Depression differs from situational sadness. The Lord Jesus wept on sad occasions but was never depressed (Luk 19:41; Joh 11:35). Both normal grief and depression include intense sorrow often mixed with anxiety. With ordinary sadness following a loss, the painful emotion comes in diminishing waves interspersed with normal feelings and positive memories. In depression, however, the mood stays low for long stretches of time with little or no relief. Sorrow following a setback may include regrets, but depression commonly adds feelings of worthlessness and self-loathing. Bereavement may produce fleeting thoughts of dying to be reunited with a loved one, but depression often creates an obsession with death as an escape from pain that looks permanent.

Depression is neither exclusively physical nor spiritual; it is both. While depression affects sleep, energy, appetite and movement, it may also be an effect of some mix of illness, gender, genetics, personality, wintertime, stress and abuse (Lam 3:1-18; Psa 143:3-4). When people are depressed, they can’t concentrate or make decisions and lose interest in activities they once enjoyed. Some are highly anxious and agitated, lose weight and can’t sleep. Others note apathy, fatigue, sleepiness and weight gain. And their overly vigilant and sensitized nervous systems generate a range of noxious and medically unexplainable symptoms that add to their suffering. And no, they can’t simply switch these feelings off.

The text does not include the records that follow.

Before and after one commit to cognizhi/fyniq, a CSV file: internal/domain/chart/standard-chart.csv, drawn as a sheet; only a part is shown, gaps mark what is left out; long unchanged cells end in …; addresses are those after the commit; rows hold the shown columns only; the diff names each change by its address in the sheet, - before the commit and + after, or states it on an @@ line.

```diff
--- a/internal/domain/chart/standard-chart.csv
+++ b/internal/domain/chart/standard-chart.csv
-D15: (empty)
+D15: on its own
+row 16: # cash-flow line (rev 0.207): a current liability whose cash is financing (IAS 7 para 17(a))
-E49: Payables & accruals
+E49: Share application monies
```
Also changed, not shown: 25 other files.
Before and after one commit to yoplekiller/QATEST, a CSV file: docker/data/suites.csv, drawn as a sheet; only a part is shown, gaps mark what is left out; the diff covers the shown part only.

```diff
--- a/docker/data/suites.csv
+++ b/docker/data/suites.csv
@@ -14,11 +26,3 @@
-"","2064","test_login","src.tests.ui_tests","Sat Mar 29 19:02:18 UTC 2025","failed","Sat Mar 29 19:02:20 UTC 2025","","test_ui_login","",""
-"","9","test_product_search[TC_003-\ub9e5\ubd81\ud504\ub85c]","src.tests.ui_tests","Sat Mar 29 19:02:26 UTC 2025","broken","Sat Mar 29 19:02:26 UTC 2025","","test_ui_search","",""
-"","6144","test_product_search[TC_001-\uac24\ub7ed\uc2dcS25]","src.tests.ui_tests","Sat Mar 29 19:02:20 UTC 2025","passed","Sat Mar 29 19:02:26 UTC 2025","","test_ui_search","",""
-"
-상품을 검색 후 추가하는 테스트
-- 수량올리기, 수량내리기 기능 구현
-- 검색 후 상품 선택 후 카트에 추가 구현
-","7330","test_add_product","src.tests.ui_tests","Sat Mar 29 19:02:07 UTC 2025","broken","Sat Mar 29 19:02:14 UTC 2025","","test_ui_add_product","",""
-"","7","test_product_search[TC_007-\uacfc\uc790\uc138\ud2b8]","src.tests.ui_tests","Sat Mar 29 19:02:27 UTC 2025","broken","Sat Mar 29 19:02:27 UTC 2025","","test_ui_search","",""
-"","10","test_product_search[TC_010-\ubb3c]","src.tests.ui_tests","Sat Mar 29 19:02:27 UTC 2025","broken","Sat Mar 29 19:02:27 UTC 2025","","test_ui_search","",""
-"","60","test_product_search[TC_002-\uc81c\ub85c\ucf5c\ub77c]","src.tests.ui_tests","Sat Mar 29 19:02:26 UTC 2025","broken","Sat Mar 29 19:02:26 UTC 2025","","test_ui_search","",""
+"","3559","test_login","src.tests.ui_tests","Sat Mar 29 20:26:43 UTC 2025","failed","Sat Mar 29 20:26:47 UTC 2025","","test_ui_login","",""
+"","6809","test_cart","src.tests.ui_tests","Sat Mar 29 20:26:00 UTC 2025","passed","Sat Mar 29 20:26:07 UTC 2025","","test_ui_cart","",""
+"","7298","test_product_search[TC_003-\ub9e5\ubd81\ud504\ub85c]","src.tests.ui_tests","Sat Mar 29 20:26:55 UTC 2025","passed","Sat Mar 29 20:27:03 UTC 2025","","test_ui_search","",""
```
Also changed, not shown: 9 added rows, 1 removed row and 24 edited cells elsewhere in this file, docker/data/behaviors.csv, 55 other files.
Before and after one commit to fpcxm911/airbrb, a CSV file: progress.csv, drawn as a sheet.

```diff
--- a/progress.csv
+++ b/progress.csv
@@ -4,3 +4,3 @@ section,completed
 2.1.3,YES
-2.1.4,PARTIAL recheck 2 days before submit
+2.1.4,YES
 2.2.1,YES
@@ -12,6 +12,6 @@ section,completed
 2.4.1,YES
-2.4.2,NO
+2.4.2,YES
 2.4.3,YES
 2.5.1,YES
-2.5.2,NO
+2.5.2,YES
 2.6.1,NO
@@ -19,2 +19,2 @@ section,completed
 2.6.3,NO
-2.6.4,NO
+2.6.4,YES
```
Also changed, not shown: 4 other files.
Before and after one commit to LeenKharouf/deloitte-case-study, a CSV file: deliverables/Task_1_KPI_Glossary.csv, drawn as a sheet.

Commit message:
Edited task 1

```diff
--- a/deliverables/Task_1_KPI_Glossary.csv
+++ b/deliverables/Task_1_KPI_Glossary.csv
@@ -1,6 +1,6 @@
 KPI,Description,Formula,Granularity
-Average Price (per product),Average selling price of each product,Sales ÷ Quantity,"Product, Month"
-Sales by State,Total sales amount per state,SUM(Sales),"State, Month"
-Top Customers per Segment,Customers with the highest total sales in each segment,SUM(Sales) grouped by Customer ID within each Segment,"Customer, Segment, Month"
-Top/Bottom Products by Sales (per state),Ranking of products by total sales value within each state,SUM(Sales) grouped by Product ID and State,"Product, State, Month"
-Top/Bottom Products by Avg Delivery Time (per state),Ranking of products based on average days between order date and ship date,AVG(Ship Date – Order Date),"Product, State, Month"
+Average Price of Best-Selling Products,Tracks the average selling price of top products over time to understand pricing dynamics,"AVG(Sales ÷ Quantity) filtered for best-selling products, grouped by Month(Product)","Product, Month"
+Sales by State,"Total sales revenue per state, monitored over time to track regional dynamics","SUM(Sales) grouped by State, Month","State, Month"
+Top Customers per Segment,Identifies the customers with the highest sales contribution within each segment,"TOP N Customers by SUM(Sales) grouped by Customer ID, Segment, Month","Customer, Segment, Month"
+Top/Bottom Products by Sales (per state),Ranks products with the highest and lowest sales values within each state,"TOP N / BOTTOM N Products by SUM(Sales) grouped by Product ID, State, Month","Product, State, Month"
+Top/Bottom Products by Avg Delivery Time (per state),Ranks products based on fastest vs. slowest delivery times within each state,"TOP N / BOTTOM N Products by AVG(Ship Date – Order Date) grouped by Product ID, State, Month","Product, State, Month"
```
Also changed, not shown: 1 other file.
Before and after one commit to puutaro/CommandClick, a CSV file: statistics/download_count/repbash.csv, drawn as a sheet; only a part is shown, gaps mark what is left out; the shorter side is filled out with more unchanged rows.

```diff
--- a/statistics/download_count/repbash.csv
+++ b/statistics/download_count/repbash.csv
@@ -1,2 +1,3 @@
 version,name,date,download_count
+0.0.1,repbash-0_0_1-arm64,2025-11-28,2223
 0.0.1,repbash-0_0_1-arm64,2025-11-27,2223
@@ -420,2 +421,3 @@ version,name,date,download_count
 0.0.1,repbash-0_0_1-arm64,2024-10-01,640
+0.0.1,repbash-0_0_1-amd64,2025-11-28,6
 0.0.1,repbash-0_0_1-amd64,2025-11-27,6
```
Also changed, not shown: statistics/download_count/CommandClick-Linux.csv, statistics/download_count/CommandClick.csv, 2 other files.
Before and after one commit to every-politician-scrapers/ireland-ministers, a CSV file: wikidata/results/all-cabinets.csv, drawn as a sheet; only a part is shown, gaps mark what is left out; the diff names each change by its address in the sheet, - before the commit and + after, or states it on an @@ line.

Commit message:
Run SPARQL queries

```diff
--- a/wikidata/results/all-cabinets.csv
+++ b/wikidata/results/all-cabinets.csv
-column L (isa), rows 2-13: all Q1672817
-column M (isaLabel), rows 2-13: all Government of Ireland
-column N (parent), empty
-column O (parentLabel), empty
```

Scripture describes the raw emotions of men and women, faithful servants of God, who struggled with depression. In most cases, they suffered not because they were sinners under divine judgment but because they were humans under intense pressure. Job asked, “Why is light given to him who is in misery, and life to the bitter in soul, who long for death, but it comes not?” (Job 3:20-21).[1] Moses honestly told the Lord, “The burden is too heavy for me. If you will treat me like this, kill me at once … that I may not see my wretchedness” (Num 11:14-15). Listen to David as he pled for God’s mercy: “I am worn out from my groaning. All night long I flood my bed with weeping and drench my couch with tears” (Psa 6:6 NIV). Later he wrote, “Record my misery; list my tears on your scroll – are they not in your record?” (Psa 56:8 NIV). Under a broom tree, Elijah dejectedly prayed, “It is enough; now, O LORD, take away my life, for I am no better than my fathers” (1Ki 19:4). And Paul, for a brief time, said he was “utterly burdened beyond [his] strength and despaired of life itself” (2Co 1:8).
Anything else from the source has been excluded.